An expert panel is advising a team-based approach to controlling high blood pressure, a condition that affects 68 million American adults and costs the U.S. healthcare system more than $130 billion annually.
The Community Preventive Services Task Force, an independent, 11-member group appointed by the leadership of the federal Centers for Disease Control and Prevention, issued the recommendation based on a review of 77 studies. According to their findings, blood-pressure care and control improved when patients were treated by a primary-care physician working with a nurse, dietician, pharmacist and other professionals.
Team-based care was most effective when the members could make modifications to patients' medication regimen, the task force found.
"Adoption of this model throughout the United States would improve blood pressure control for the 68 million adult Americans who have high blood pressure and reduce their risk of heart attack, stroke and other health problems," Dr. Thomas Frieden, the CDC's director, said in a news release

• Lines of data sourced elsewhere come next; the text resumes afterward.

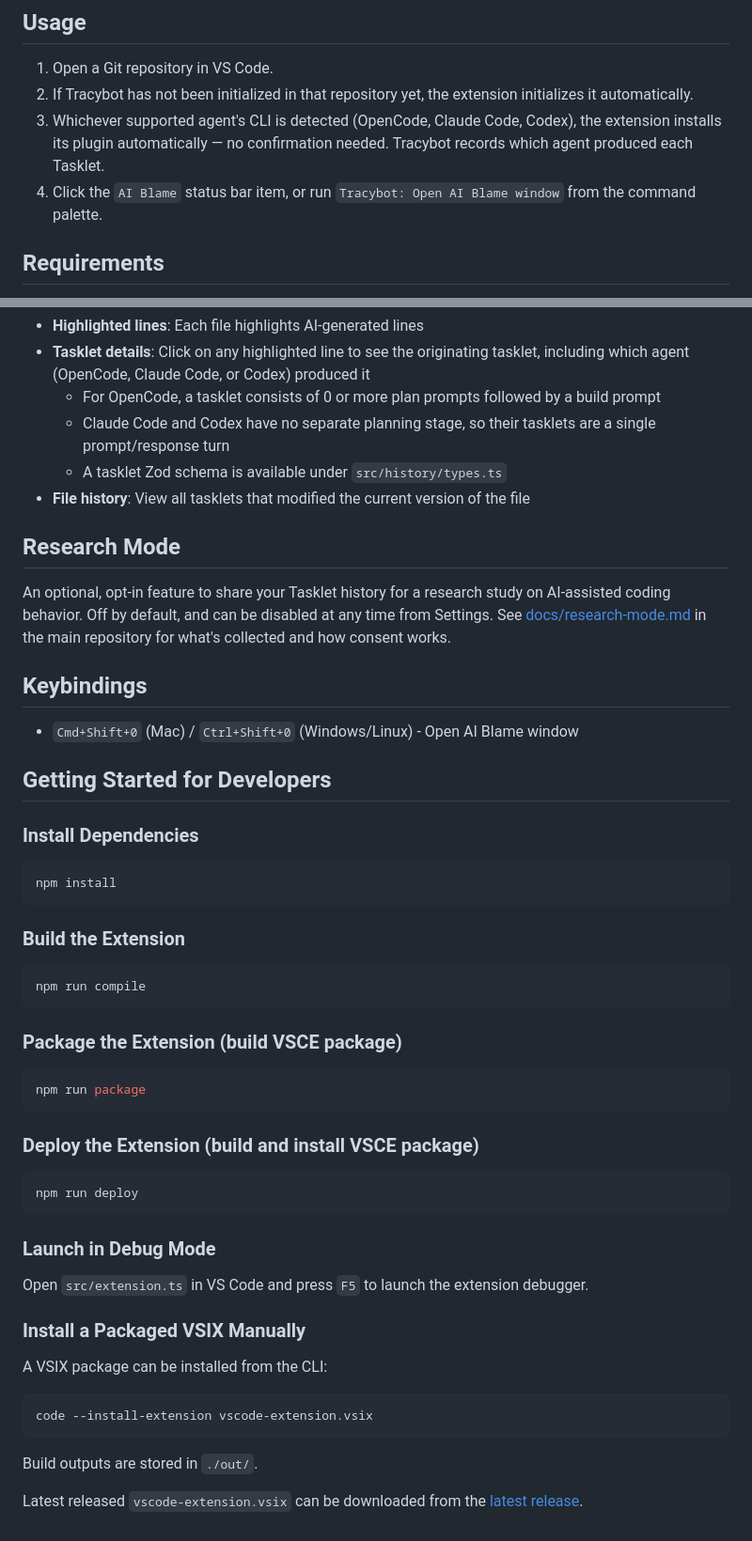
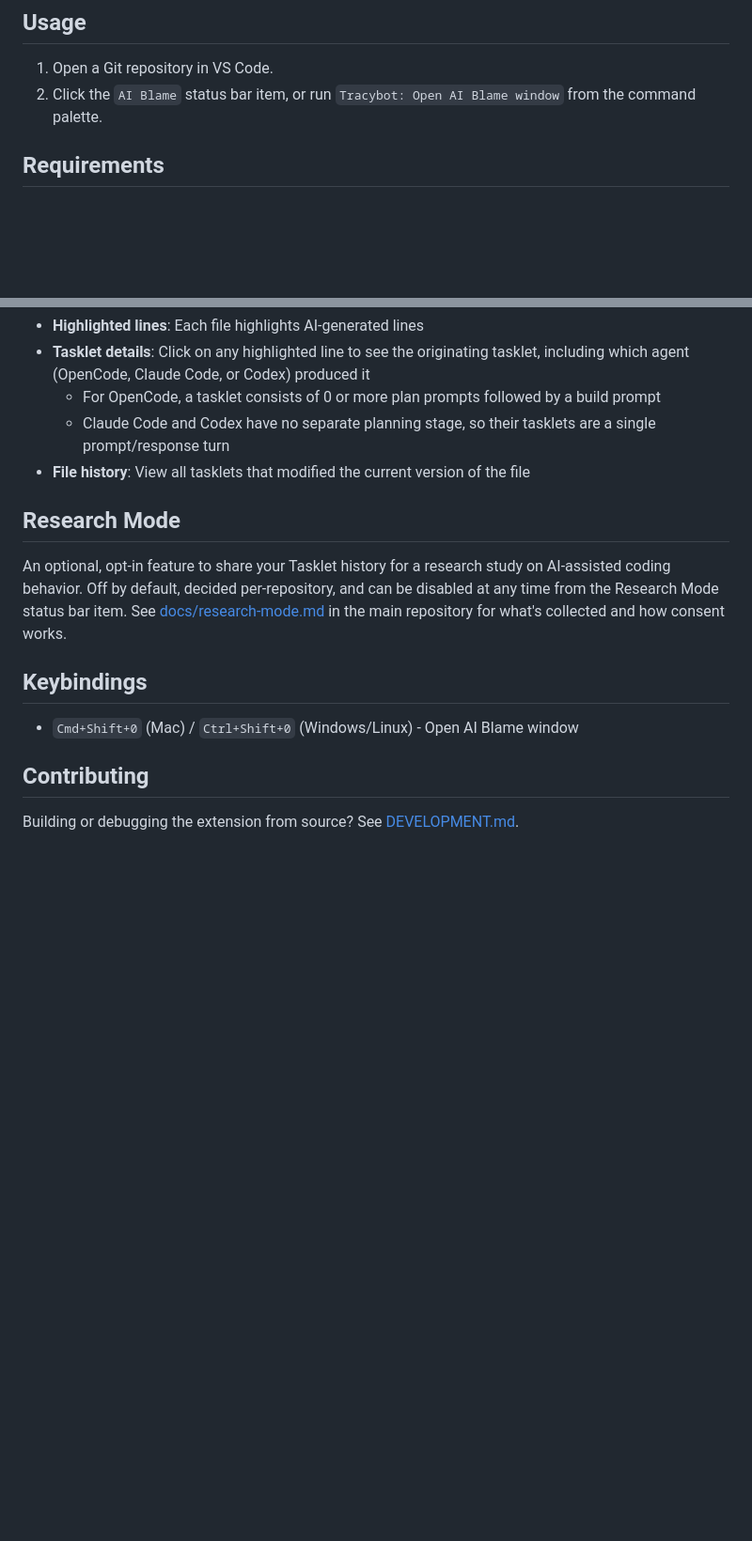
Before and after one commit to TracyTeam/tracybot, a Markdown page: vscode-extension/README.md, 2 parts joined by grey strips. Shown at 94% size. GitHub-like rendering; blank space fills up the shorter version.

````diff
--- a/vscode-extension/README.md
+++ b/vscode-extension/README.md
@@ -44,9 +46,7 @@ irm https://raw.githubusercontent.com/TracyTeam/tracybot/main/vscode-extension/i
 ## Usage
 
 1. Open a Git repository in VS Code.
-2. If Tracybot has not been initialized in that repository yet, the extension initializes it automatically.
-3. Whichever supported agent's CLI is detected (OpenCode, Claude Code, Codex), the extension installs its plugin automatically — no confirmation needed. Tracybot records which agent produced each Tasklet.
-4. Click the `AI Blame` status bar item, or run `Tracybot: Open AI Blame window` from the command palette.
+2. Click the `AI Blame` status bar item, or run `Tracybot: Open AI Blame window` from the command palette.
 
 ## Requirements
 
@@ -63,54 +63,16 @@ Displays the history of AI-generated code changes in a dedicated editor tab. The
 - **Tasklet details**: Click on any highlighted line to see the originating tasklet, including which agent (OpenCode, Claude Code, or Codex) produced it
   - For OpenCode, a tasklet consists of 0 or more plan prompts followed by a build prompt
   - Claude Code and Codex have no separate planning stage, so their tasklets are a single prompt/response turn
-  - A tasklet Zod schema is available under `src/history/types.ts`
 - **File history**: View all tasklets that modified the current version of the file
 
 ## Research Mode
 
-An optional, opt-in feature to share your Tasklet history for a research study on AI-assisted coding behavior. Off by default, and can be disabled at any time from Settings. See [docs/research-mode.md](https://github.com/TracyTeam/tracybot/blob/main/docs/research-mode.md) in the main repository for what's collected and how consent works.
+An optional, opt-in feature to share your Tasklet history for a research study on AI-assisted coding behavior. Off by default, decided per-repository, and can be disabled at any time from the Research Mode status bar item. See [docs/research-mode.md](https://github.com/TracyTeam/tracybot/blob/main/docs/research-mode.md) in the main repository for what's collected and how consent works.
 
 ## Keybindings
 
 - `Cmd+Shift+0` (Mac) / `Ctrl+Shift+0` (Windows/Linux) - Open AI Blame window
 
-## Getting Started for Developers
+## Contributing
 
-### Install Dependencies
-
-```bash
-npm install
-```
-
-### Build the Extension
-
-```bash
-npm run compile
-```
-
-### Package the Extension (build VSCE package)
-
-```bash
-npm run package
-```
-
-### Deploy the Extension (build and install VSCE package)
-
-```bash
-npm run deploy
-```
-
-### Launch in Debug Mode
-
-Open `src/extension.ts` in VS Code and press `F5` to launch the extension debugger.
-
-### Install a Packaged VSIX Manually
-
-A VSIX package can be installed from the CLI:
-```bash
-code --install-extension vscode-extension.vsix
-```
-
-Build outputs are stored in `./out/`.
-
-Latest released `vscode-extension.vsix` can be downloaded from the [latest release](https://github.com/TracyTeam/tracybot/releases/latest).
+Building or debugging the extension from source? See [DEVELOPMENT.md](https://github.com/TracyTeam/tracybot/blob/main/vscode-extension/DEVELOPMENT.md).
````
Also changed, not shown: other parts of vscode-extension/README.md (+2 -0 lines), opencode-plugin/README.md (+1 -1 lines), vscode-extension/DEVELOPMENT.md (added, +53 -0 lines).
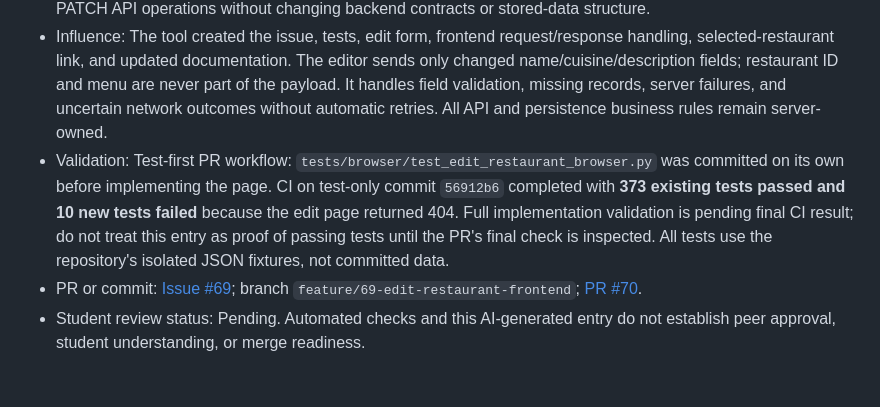
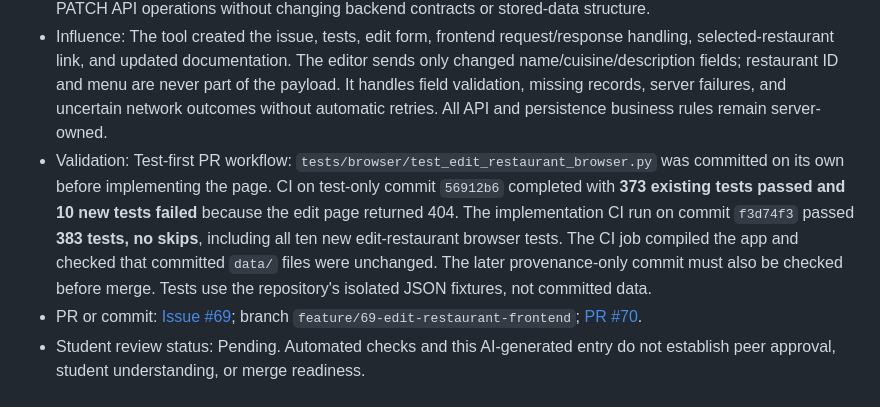
Before and after one commit to gwan-kib/COSC-310-Lab-Food4Thought, a Markdown page: docs/PROVENANCE.md, the part around the change. GitHub-like rendering.

Commit message:
docs: record passing edit frontend CI verification (#69)

```diff
--- a/docs/PROVENANCE.md
+++ b/docs/PROVENANCE.md
@@ -617,6 +617,6 @@ Historical entries below transfer the disclosures previously in `CONTRIBUTING.md
 - AI tool: ChatGPT (GPT-6).
 - Purpose: Implement a browser interface to edit restaurant information through the already implemented GET and PATCH API operations without changing backend contracts or stored-data structure.
 - Influence: The tool created the issue, tests, edit form, frontend request/response handling, selected-restaurant link, and updated documentation. The editor sends only changed name/cuisine/description fields; restaurant ID and menu are never part of the payload. It handles field validation, missing records, server failures, and uncertain network outcomes without automatic retries. All API and persistence business rules remain server-owned.
-- Validation: Test-first PR workflow: `tests/browser/test_edit_restaurant_browser.py` was committed on its own before implementing the page. CI on test-only commit `56912b6` completed with **373 existing tests passed and 10 new tests failed** because the edit page returned 404. Full implementation validation is pending final CI result; do not treat this entry as proof of passing tests until the PR's final check is inspected. All tests use the repository's isolated JSON fixtures, not committed data.
+- Validation: Test-first PR workflow: `tests/browser/test_edit_restaurant_browser.py` was committed on its own before implementing the page. CI on test-only commit `56912b6` completed with **373 existing tests passed and 10 new tests failed** because the edit page returned 404. The implementation CI run on commit `f3d74f3` passed **383 tests, no skips**, including all ten new edit-restaurant browser tests. The CI job compiled the app and checked that committed `data/` files were unchanged. The later provenance-only commit must also be checked before merge. Tests use the repository's isolated JSON fixtures, not committed data.
 - PR or commit: [Issue #69](https://github.com/gwan-kib/COSC-310-Lab-Food4Thought/issues/69); branch `feature/69-edit-restaurant-frontend`; [PR #70](https://github.com/gwan-kib/COSC-310-Lab-Food4Thought/pull/70).
 - Student review status: Pending. Automated checks and this AI-generated entry do not establish peer approval, student understanding, or merge readiness.
```
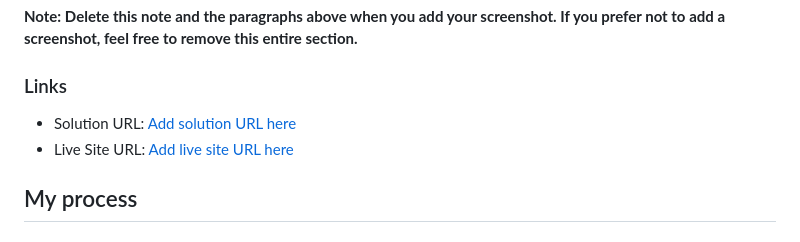
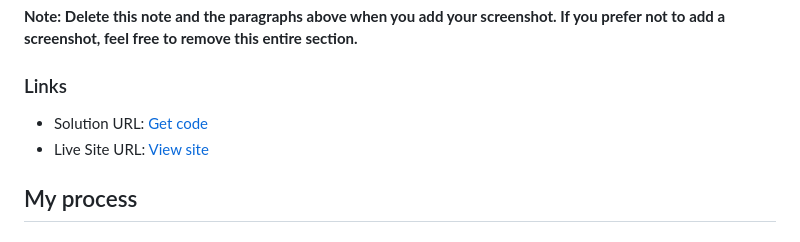
Before and after one commit to CletsyMedia/Age_Calculator, a Markdown page: README-template.md, the part around the change. Rendered like a GitHub page.

```diff
--- a/README-template.md
+++ b/README-template.md
@@ -49,8 +49,8 @@ Then crop/optimize/edit your image however you like, add it to your project, and
 
 ### Links
 
-- Solution URL: [Add solution URL here](https://your-solution-url.com)
-- Live Site URL: [Add live site URL here](https://your-live-site-url.com)
+- Solution URL: [Get code](hhttps://github.com/CletsyMedia/Age_Calculator)
+- Live Site URL: [View site](https://cletsymedia.github.io/Age_Calculator/)
 
 ## My process
 
```
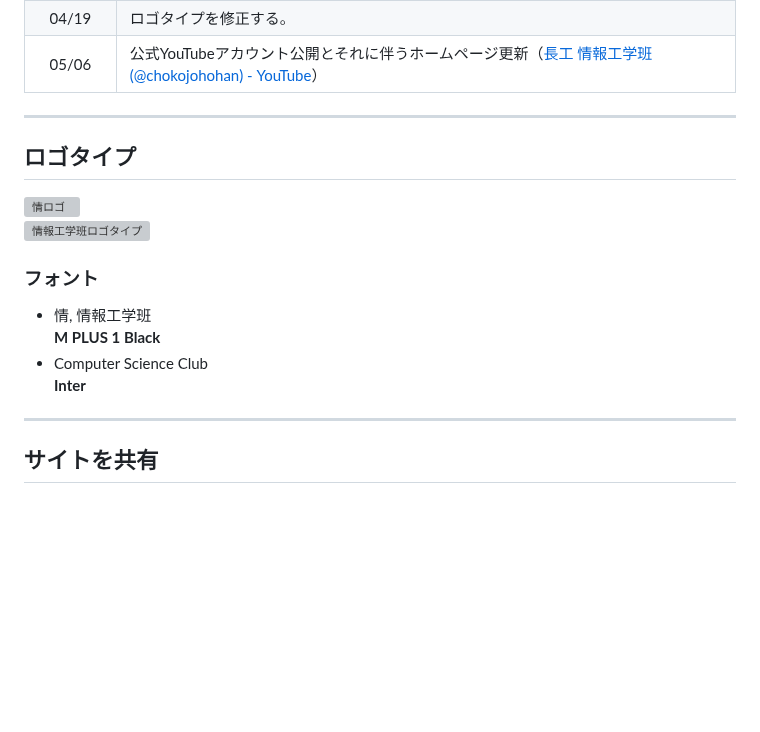
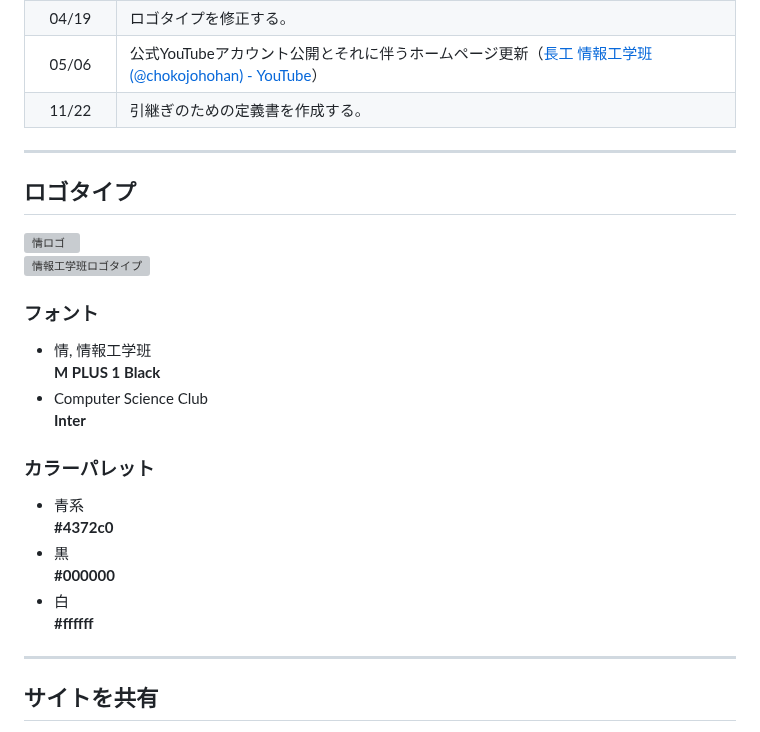
Before and after one commit to chokojohohan/chokojohohan.github.io, a Markdown page: README.md, the part around the change. GitHub-like rendering; blank space fills up the shorter version; grey boxes are pictures that could not be loaded.

```diff
--- a/README.md
+++ b/README.md
@@ -69,6 +69,7 @@
 |<nobr>03/04</nobr>|Bing Webmasters Toolsへ登録する。|
 |<nobr>04/19</nobr>|ロゴタイプを修正する。|
 |<nobr>05/06</nobr>|公式YouTubeアカウント公開とそれに伴うホームページ更新（[長工 情報工学班(@chokojohohan) - YouTube](https://www.youtube.com/@chokojohohan)）|
+|<nobr>11/22</nobr>|引継ぎのための定義書を作成する。|
 
 <!-- `googlee4e556c33a659257.html`はGoogle Search Consoleの所有確認用なので削除しないこと。 --->
 ---
@@ -80,6 +81,13 @@
   **M PLUS 1 Black**
 - Computer Science Club<Br>
   **Inter**
+### カラーパレット
+- 青系<br>
+  **#4372c0**
+- 黒<br>
+  **#000000**
+- 白<br>
+  **#ffffff**
 
 ---
 ## サイトを共有
```
Also changed, not shown: about_the_development.md (added, +100 -0 lines).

. "This analysis shows that when primary-care physicians and other healthcare professionals with different expertise and approaches work together to support their patients, they can find the right formula for getting blood pressure under control."
Full results of task force's review are expected in May 2013.